On Tuesday, ODOC transferred approximately 1,450 inmates from Oregon State Correctional Institution, Santiam Correctional Institution and Mill Creek Correctional Facility to the Oregon State Penitentiary in Salem, bringing its inmate population up to 3,300.
The decision was necessary to protect the lives of prisoners and employees. But with nearly a quarter of Oregon's prison population now housed in one facility, it could spell disaster for the spread of COVID-19. And advocates say the state has had months to mitigate the risk of overcrowding in such a catastrophe by reducing prison populations early in the pandemic.
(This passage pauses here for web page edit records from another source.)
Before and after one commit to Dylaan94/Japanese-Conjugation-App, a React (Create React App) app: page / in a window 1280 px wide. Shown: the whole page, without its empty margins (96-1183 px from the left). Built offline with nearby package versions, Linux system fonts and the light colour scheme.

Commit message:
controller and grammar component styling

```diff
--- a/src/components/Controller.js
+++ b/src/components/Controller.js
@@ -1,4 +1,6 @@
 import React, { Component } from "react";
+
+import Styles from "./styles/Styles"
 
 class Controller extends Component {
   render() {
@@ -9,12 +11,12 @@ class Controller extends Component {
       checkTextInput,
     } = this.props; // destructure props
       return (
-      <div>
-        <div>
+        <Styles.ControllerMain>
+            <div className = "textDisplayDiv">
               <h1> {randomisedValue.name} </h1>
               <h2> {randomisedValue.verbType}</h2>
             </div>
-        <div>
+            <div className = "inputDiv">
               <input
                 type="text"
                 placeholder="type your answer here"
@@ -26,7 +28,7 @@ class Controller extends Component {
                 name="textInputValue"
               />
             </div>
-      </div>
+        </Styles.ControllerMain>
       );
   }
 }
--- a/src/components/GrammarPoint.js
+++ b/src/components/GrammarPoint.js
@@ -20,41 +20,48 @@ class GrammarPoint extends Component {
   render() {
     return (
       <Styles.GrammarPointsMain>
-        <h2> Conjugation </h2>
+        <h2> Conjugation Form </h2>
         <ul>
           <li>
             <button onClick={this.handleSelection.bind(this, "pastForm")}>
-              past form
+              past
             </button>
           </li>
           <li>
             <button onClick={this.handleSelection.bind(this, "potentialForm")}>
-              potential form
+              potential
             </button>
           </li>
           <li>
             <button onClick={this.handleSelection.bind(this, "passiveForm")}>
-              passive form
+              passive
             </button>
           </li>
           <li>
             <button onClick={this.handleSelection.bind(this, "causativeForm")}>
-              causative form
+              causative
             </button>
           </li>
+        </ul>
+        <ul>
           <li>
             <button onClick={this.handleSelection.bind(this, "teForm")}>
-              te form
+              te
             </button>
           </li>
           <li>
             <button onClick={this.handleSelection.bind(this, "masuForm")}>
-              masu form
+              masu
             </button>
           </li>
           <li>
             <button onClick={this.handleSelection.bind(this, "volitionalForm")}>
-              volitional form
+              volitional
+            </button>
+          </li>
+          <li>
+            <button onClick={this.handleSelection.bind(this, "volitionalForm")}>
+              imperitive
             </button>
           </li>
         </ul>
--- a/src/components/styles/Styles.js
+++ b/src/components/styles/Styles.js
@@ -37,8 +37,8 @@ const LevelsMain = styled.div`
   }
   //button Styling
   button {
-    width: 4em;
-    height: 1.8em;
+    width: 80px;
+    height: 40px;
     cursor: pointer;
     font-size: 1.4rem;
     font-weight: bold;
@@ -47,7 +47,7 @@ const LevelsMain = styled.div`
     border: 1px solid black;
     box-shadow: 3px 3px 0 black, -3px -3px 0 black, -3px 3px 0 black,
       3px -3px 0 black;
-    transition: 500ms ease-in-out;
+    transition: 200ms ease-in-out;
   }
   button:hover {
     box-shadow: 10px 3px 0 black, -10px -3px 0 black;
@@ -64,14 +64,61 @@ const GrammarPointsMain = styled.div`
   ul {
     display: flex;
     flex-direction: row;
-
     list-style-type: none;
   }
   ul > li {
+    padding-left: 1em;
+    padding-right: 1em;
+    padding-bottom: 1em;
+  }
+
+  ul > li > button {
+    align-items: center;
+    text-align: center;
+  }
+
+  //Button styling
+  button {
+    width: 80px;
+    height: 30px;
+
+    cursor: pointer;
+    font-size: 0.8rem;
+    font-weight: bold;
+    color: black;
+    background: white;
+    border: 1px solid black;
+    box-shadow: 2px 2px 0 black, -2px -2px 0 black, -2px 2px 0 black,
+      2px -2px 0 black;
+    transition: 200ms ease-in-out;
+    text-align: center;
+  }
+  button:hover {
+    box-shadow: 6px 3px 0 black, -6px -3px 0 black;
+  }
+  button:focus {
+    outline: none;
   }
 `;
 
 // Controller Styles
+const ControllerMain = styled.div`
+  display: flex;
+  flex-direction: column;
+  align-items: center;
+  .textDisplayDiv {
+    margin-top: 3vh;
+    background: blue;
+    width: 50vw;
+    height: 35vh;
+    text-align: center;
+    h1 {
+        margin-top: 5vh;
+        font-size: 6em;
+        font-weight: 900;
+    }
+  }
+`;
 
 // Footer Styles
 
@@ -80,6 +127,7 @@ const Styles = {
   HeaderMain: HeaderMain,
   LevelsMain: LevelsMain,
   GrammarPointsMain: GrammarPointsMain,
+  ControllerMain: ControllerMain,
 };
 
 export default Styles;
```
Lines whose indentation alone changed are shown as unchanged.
"It's not hard to see that this is a catastrophe in the making," says Juan Chavez, an attorney who represents Oregon inmates. "There are people who will catch COVID-19 in the next few weeks."
With the influx of new inmates, OSP's population increased by 78%. The facility already housed 1,850 adults in custody, and the additional 1,450 brings the total to 3,300. That means nearly a quarter of the 14,200 people incarcerated in Oregon are now housed in one facility.
Oregon Department of Corrections spokeswoman Jennifer Black says OSP normally has 2,075 beds, and that it has an additional 1,476 emergency beds, including cots and mattresses, for the influx of evacuated inmates. That's a total of 3,551 beds—enough for the 3,300 adults in custody.
Black says employees set up cots and mattresses in "open areas across the institution," including in the special housing unit and indoor recreation spaces.
Alex Meggitt, a lawyer with the Oregon Justice Resource Center, says he spoke to a client at OSP who said smoke from nearby fires has gotten into the building. The poor air quality adds an additional layer of concern, Meggitt says, because it could make it difficult for people to breathe. It remains unclear where prisoners will be transferred if OSP needs to be evacuated as well.
"It was already nearly impossible to social distance in prison, and they're all crowded into common areas," Meggitt said. "This just exacerbates existing problems. I'm frightened that there will be [an outbreak]."
Black says ODOC is currently focused on the immediate threat of wildfires, and noted that OSCI is near the mouth of Santiam Canyon, and that the fire and wind dictated that they evacuate on short notice.
"We are aware of the impact that this decision could have on the spread of COVID-19 within our facilities, and we are taking all available steps to mitigate that impact," Black said. "As we have said from the beginning, prisons were not constructed to allow for optimal social distancing. During the evacuations, DOC has utilized any available measures to ensure social distancing, but this crisis makes a challenging situation even more difficult."
Up until now, the three prisons that were evacuated had very few COVID cases relative to the total 1,053 cases among all ODOC facilities. Mill Creek Correctional Facility had zero staff and zero inmate cases; Santiam Correctional Institution had six staff and nine inmate cases; Oregon State Correctional Institution had two staff and zero inmate cases.
Chavez understands why ODOC needed to evacuate the prisoners who were located near the wildfires. But he says the issue could have been mitigated months ago, when a prison rights group sued Gov. Brown and demanded that she release swaths of vulnerable prisoners to reduce the spread of COVID-19.
That lawsuit is still ongoing. To date, Brown has released less than 1% of Oregon's prison population in order to prevent the spread of the virus.
"They gambled hard," Chavez said. "This was all predictable."